Caruso biographers Pierre Key, Bruno Zirato and Stanley Jackson attribute Caruso’s fame not only to his voice and musicianship but also to a keen business sense and an enthusiastic embrace of commercial sound recording, then in its infancy.
Many opera singers of Caruso’s time rejected the phonograph (or gramophone) due to the low fidelity of early discs.
Initially, Marcellino thought that his son should adopt the same trade and at the age of 11, the boy was apprenticed to a mechanical engineer named Palmieri who constructed public water fountains.
(Whenever visiting Naples in future years, Caruso liked to point out a fountain that he had helped to install.) Caruso later worked alongside his father at the Meuricoffre factory in Naples.
Caruso’s widow Dorothy also included the story in a memoir that she wrote about her late husband.

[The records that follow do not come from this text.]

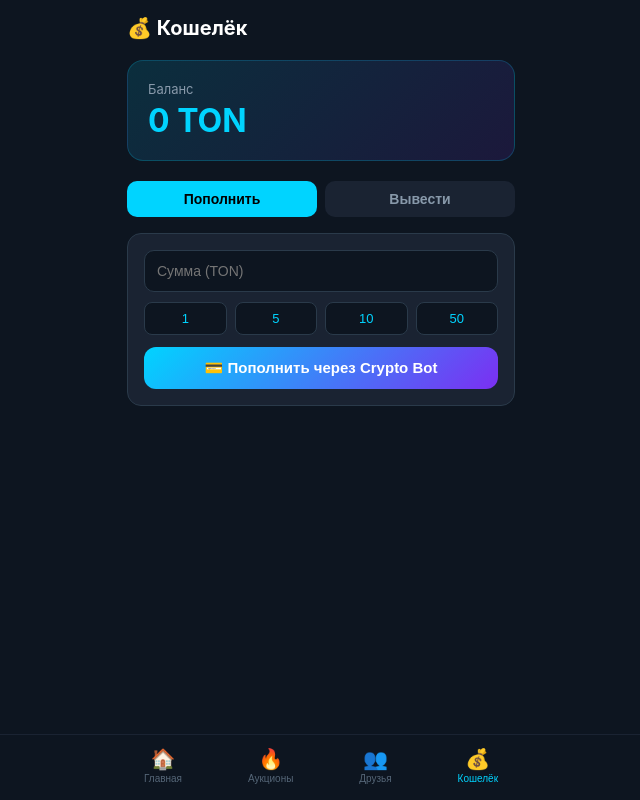
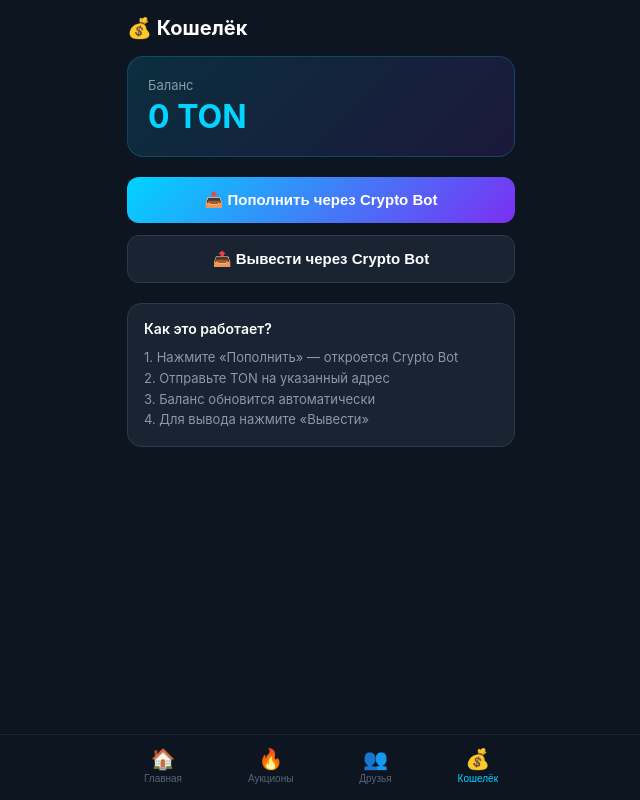
Before and after one commit to g89614544540-ship-it/tondrop, a React (Vite) app: page / in a window 1280 px wide. Both pictures are taken after a click on the button "💰 Кошелёк". Shown: the whole page, without its empty margins (319-959 px from the left). Built offline with nearby package versions, Linux system fonts and the light colour scheme.

Commit message:
wallet crypto bot

```diff
--- a/src/pages/Wallet.tsx
+++ b/src/pages/Wallet.tsx
@@ -1,4 +1,4 @@
-import React, { useState } from 'react';
+import React from 'react';
 
 interface Props {
   balance: number;
@@ -6,41 +6,40 @@
   onWithdraw: (amount: number) => void;
 }
 
-const Wallet: React.FC<Props> = ({ balance, onDeposit, onWithdraw }) => {
-  const [amount, setAmount] = useState('');
-  const [mode, setMode] = useState<'deposit' | 'withdraw'>('deposit');
+const Wallet: React.FC<Props> = ({ balance }) => {
+  const openDeposit = () => {
+    window.open('https://t.me/CryptoBot?start=pay', '_blank');
+  };
 
-  const handleAction = () => {
-    const val = parseFloat(amount);
-    if (!val || val <= 0) return;
-    if (mode === 'deposit') onDeposit(val);
-    else onWithdraw(val);
-    setAmount('');
+  const openWithdraw = () => {
+    window.open('https://t.me/CryptoBot', '_blank');
   };
 
   return (
     <div>
-      <div style={{ marginBottom: '20px' }}>
-        <h2 style={{ color: '#fff', fontSize: '20px', margin: '0 0 4px 0' }}>💰 Кошелёк</h2>
-      </div>
+      <h2 style={{ color: '#fff', fontSize: '20px', margin: '0 0 16px 0' }}>💰 Кошелёк</h2>
+
       <div style={{ background: 'linear-gradient(135deg, #00d4ff22, #7b2ff222)', borderRadius: '16px', padding: '20px', marginBottom: '20px', border: '1px solid #00d4ff33' }}>
         <div style={{ color: '#8899aa', fontSize: '13px', marginBottom: '4px' }}>Баланс</div>
         <div style={{ color: '#00d4ff', fontSize: '32px', fontWeight: 700 }}>{balance} TON</div>
       </div>
-      <div style={{ display: 'flex', gap: '8px', marginBottom: '16px' }}>
-        <button onClick={() => setMode('deposit')} style={{ flex: 1, padding: '10px', borderRadius: '10px', border: 'none', fontSize: '14px', fontWeight: 600, cursor: 'pointer', background: mode === 'deposit' ? '#00d4ff' : '#1a2332', color: mode === 'deposit' ? '#000' : '#8899aa' }}>Пополнить</button>
-        <button onClick={() => setMode('withdraw')} style={{ flex: 1, padding: '10px', borderRadius: '10px', border: 'none', fontSize: '14px', fontWeight: 600, cursor: 'pointer', background: mode === 'withdraw' ? '#00d4ff' : '#1a2332', color: mode === 'withdraw' ? '#000' : '#8899aa' }}>Вывести</button>
-      </div>
-      <div style={{ background: '#1a2332', borderRadius: '14px', padding: '16px', border: '1px solid #2a3a4a' }}>
-        <input type="number" placeholder="Сумма (TON)" value={amount} onChange={e => setAmount(e.target.value)} style={{ width: '100%', padding: '12px', background: '#0d1520', border: '1px solid #2a3a4a', borderRadius: '10px', color: '#fff', fontSize: '14px', marginBottom: '10px', boxSizing: 'border-box' }} />
-        <div style={{ display: 'flex', gap: '8px', marginBottom: '12px' }}>
-          {[1, 5, 10, 50].map(v => (
-            <button key={v} onClick={() => setAmount(String(v))} style={{ flex: 1, padding: '8px', background: '#0d1520', border: '1px solid #2a3a4a', borderRadius: '8px', color: '#00d4ff', fontSize: '13px', cursor: 'pointer' }}>{v}</button>
-          ))}
+
+      <button onClick={openDeposit} style={{ width: '100%', padding: '14px', marginBottom: '12px', background: 'linear-gradient(135deg, #00d4ff, #7b2ff2)', border: 'none', borderRadius: '12px', color: '#fff', fontSize: '15px', fontWeight: 600, cursor: 'pointer' }}>
+        📥 Пополнить через Crypto Bot
+      </button>
+
+      <button onClick={openWithdraw} style={{ width: '100%', padding: '14px', background: '#1a2332', border: '1px solid #2a3a4a', borderRadius: '12px', color: '#fff', fontSize: '15px', fontWeight: 600, cursor: 'pointer' }}>
+        📤 Вывести через Crypto Bot
+      </button>
+
+      <div style={{ marginTop: '20px', background: '#1a2332', borderRadius: '14px', padding: '16px', border: '1px solid #2a3a4a' }}>
+        <div style={{ color: '#fff', fontSize: '14px', fontWeight: 600, marginBottom: '10px' }}>Как это работает?</div>
+        <div style={{ color: '#8899aa', fontSize: '13px', lineHeight: '1.6' }}>
+          1. Нажмите «Пополнить» — откроется Crypto Bot<br />
+          2. Отправьте TON на указанный адрес<br />
+          3. Баланс обновится автоматически<br />
+          4. Для вывода нажмите «Вывести»
         </div>
-        <button onClick={handleAction} style={{ width: '100%', padding: '12px', background: 'linear-gradient(135deg, #00d4ff, #7b2ff2)', border: 'none', borderRadius: '12px', color: '#fff', fontSize: '15px', fontWeight: 600, cursor: 'pointer' }}>
-          {mode === 'deposit' ? '💳 Пополнить через Crypto Bot' : '📤 Вывести TON'}
-        </button>
       </div>
     </div>
   );
```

// Caruso’s 25-year career, stretching from 1895 to 1920, included 863 appearances at the New York Metropolitan Opera before he died from an infection at the age of 48.Others, including Adelina Patti, Francesco Tamagno and Nellie Melba, exploited the new technology once they became aware of the financial returns that Caruso was reaping from his initial recording sessions.Caruso made more than 260 extant recordings in America for the Victor Talking Machine Company (later RCA Victor) from 1904 to 1920, and he earned millions of dollars in royalties from the retail sales of the resulting 78-rpm discs.His progress as a paid entertainer was interrupted, however, by 45 days of compulsory military service.He completed this in 1894, resuming his voice lessons with Vergine upon discharge from the army.